* Exercise instructions *
Check every line of the records below for the string "gate" and copy the ones that have it.

(Stored items from a collection)
************

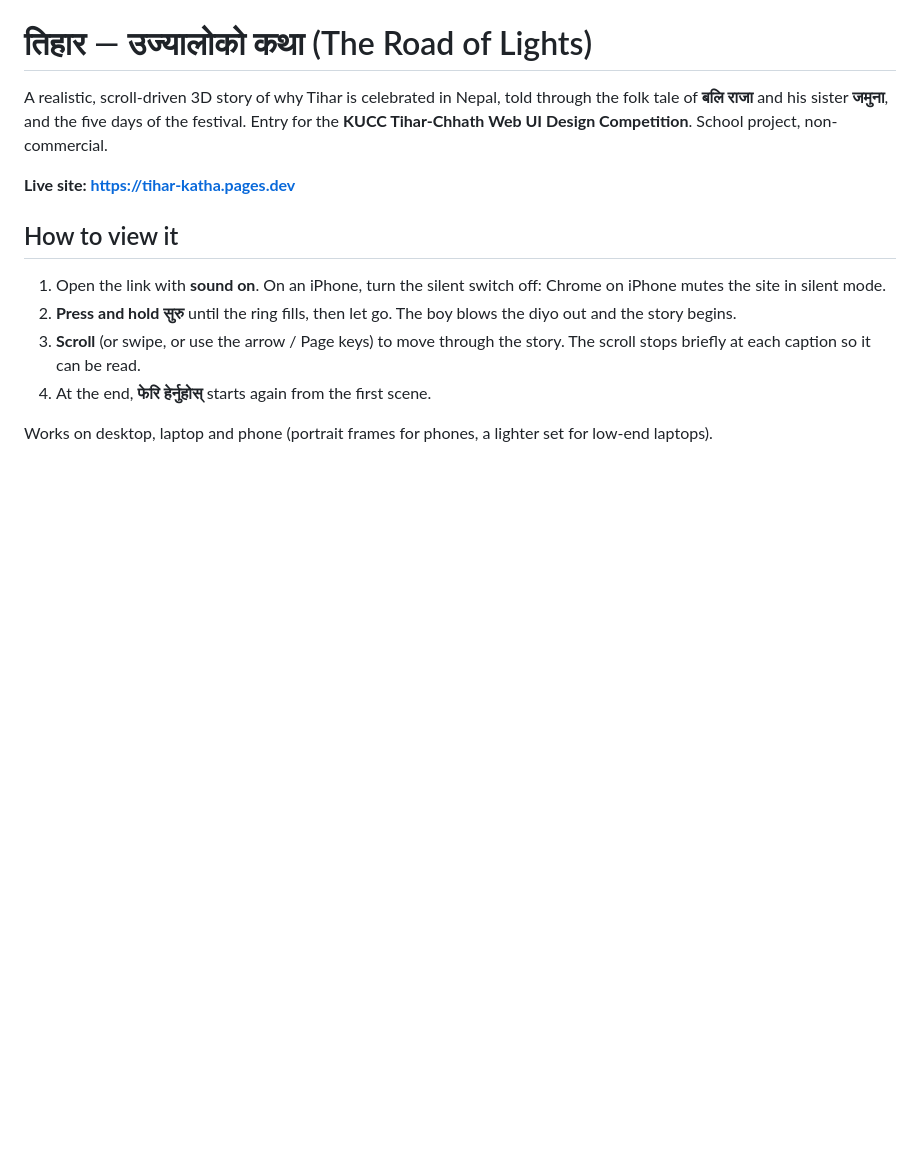
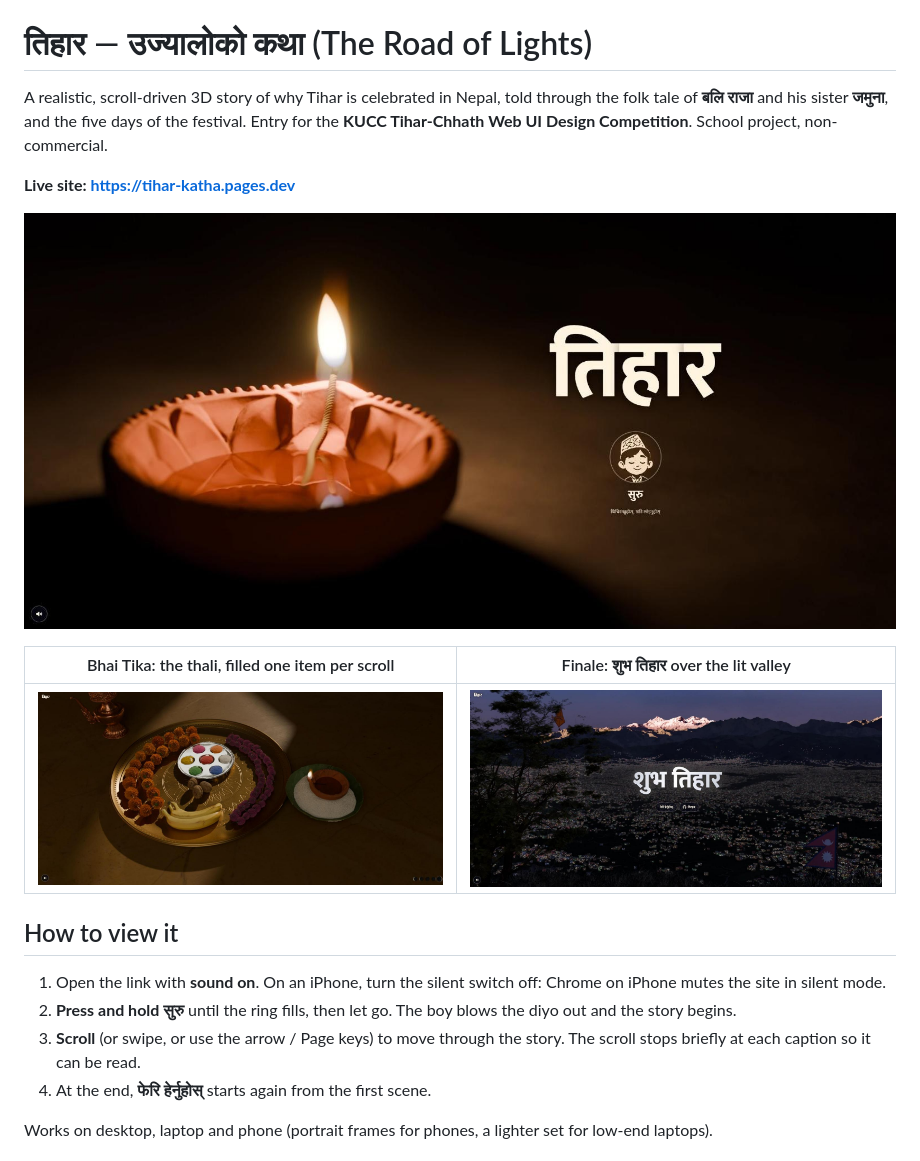
Before and after one commit to aashishdangal/tihar, a Markdown page: README.md, the part around the change. Drawn GitHub-style; pictures changed too: screenshots/01_enter.jpg (added), screenshots/02_bhaitika.jpg (added), screenshots/03_finale.jpg (added); blank space fills up the shorter version.

Commit message:
README: three screenshots of the live site
The enter gate, the Bhai Tika thali and the finale over the valley.

```diff
--- a/README.md
+++ b/README.md
@@ -5,6 +5,12 @@ the folk tale of **बलि राजा** and his sister **जमुना**,
 Entry for the **KUCC Tihar-Chhath Web UI Design Competition**. School project, non-commercial.
 
 **Live site: https://tihar-katha.pages.dev**
+
+![The enter gate: a clay diyo burning in the dark, the title तिहार and the सुरु control](screenshots/01_enter.jpg)
+
+| Bhai Tika: the thali, filled one item per scroll | Finale: शुभ तिहार over the lit valley |
+| --- | --- |
+| ![The Bhai Tika thali with seven-colour tika, marigold and makhamali garlands, and a diyo](screenshots/02_bhaitika.jpg) | ![The Kathmandu valley at evening lit with Tihar lights, the flag and a kite, शुभ तिहार](screenshots/03_finale.jpg) |
 
 ## How to view it
 
```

************

* Exercise output *
The enter gate, the Bhai Tika thali and the finale over the valley.
+![The enter gate: a clay diyo burning in the dark, the title तिहार and the सुरु control](screenshots/01_enter.jpg)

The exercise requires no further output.